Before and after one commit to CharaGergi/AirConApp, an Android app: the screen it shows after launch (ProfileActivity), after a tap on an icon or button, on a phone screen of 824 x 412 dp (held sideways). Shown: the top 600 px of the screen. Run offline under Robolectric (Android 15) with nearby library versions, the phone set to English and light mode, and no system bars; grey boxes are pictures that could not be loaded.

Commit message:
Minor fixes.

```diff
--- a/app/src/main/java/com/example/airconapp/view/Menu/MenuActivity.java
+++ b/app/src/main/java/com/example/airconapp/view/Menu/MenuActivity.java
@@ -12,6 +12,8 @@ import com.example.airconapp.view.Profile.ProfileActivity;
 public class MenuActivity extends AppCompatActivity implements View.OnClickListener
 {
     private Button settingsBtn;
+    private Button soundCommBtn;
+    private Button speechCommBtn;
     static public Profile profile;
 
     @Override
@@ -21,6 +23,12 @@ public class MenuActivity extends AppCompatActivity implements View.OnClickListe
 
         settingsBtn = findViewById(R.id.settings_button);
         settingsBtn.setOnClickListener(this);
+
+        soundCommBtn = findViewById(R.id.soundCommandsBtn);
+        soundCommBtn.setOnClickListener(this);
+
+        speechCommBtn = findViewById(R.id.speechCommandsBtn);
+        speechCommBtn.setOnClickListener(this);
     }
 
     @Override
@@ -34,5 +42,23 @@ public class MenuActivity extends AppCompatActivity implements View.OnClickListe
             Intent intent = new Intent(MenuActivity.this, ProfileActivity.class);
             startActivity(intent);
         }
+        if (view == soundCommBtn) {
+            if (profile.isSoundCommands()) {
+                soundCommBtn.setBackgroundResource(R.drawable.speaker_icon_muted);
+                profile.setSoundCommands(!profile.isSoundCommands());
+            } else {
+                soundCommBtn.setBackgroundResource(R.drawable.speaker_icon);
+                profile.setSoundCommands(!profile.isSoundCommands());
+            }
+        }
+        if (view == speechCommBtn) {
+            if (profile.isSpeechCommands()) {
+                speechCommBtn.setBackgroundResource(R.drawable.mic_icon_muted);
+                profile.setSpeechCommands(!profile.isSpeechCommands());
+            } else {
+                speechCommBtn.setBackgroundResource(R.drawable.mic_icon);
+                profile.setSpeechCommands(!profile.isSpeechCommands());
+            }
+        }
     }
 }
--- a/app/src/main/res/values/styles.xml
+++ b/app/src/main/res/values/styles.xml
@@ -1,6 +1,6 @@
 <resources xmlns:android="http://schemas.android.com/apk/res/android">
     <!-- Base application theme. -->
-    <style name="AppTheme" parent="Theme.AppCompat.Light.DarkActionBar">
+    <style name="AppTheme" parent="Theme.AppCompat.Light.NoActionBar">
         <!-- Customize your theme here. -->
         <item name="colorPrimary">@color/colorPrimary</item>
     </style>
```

****

**The task:** Using the listing above, return all lines where the word "setBackgroundResource" occurs.

**Expected output:**
+                soundCommBtn.setBackgroundResource(R.drawable.speaker_icon_muted);
+                soundCommBtn.setBackgroundResource(R.drawable.speaker_icon);
+                speechCommBtn.setBackgroundResource(R.drawable.mic_icon_muted);
+                speechCommBtn.setBackgroundResource(R.drawable.mic_icon);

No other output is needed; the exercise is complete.